▶ _Aim of the exercise_
The answer is an exact repeat of the entries below, with the pictures omitted.

+++ Data for processing

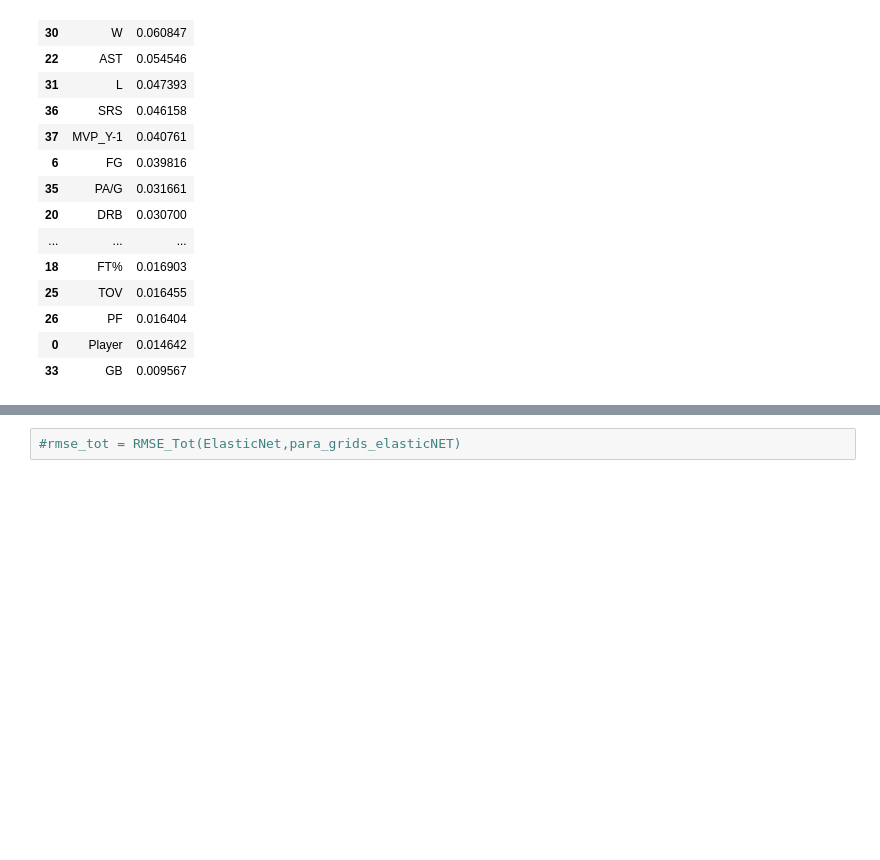
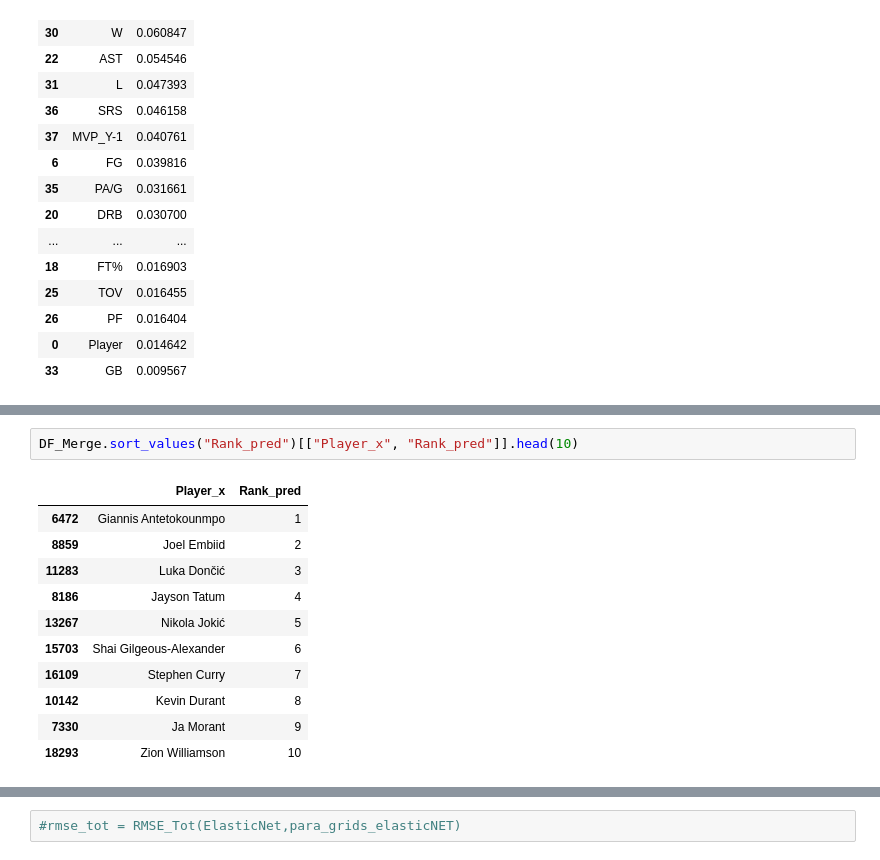
Before and after one commit to MartinErwan/ML_NBA_MVP_Prediction, a Jupyter notebook: PFE_Prediction.ipynb, the cells around one changed output, grey strips where cells are left out. Cells and saved outputs as stored; diff of their text form; blank space fills up the shorter version.

```diff
--- a/PFE_Prediction.ipynb
+++ b/PFE_Prediction.ipynb
@@ -818,0 +874,14 @@ FI2.sort_values("Fi",ascending = False)
+# %%
+DF_Merge.sort_values("Rank_pred")[["Player_x", "Rank_pred"]].head(10)
+# %% [output]
+|  | Player_x | Rank_pred |
+| 6472 | Giannis Antetokounmpo | 1 |
+| 8859 | Joel Embiid | 2 |
+| 11283 | Luka Dončić | 3 |
+| 8186 | Jayson Tatum | 4 |
+| 13267 | Nikola Jokić | 5 |
+| 15703 | Shai Gilgeous-Alexander | 6 |
+| 16109 | Stephen Curry | 7 |
+| 10142 | Kevin Durant | 8 |
+| 7330 | Ja Morant | 9 |
+| 18293 | Zion Williamson | 10 |
```
Also changed, not shown: parts of 15 cells of this notebook, 14 other files.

++++++

▶ _Written solution_
Before and after one commit to MartinErwan/ML_NBA_MVP_Prediction, a Jupyter notebook: PFE_Prediction.ipynb, the cells around one changed output, grey strips where cells are left out. Cells and saved outputs as stored; diff of their text form; blank space fills up the shorter version.

```diff
--- a/PFE_Prediction.ipynb
+++ b/PFE_Prediction.ipynb
@@ -818,0 +874,14 @@ FI2.sort_values("Fi",ascending = False)
+# %%
+DF_Merge.sort_values("Rank_pred")[["Player_x", "Rank_pred"]].head(10)
+# %% [output]
+|  | Player_x | Rank_pred |
+| 6472 | Giannis Antetokounmpo | 1 |
+| 8859 | Joel Embiid | 2 |
+| 11283 | Luka Dončić | 3 |
+| 8186 | Jayson Tatum | 4 |
+| 13267 | Nikola Jokić | 5 |
+| 15703 | Shai Gilgeous-Alexander | 6 |
+| 16109 | Stephen Curry | 7 |
+| 10142 | Kevin Durant | 8 |
+| 7330 | Ja Morant | 9 |
+| 18293 | Zion Williamson | 10 |
```
Also changed, not shown: parts of 15 cells of this notebook, 14 other files.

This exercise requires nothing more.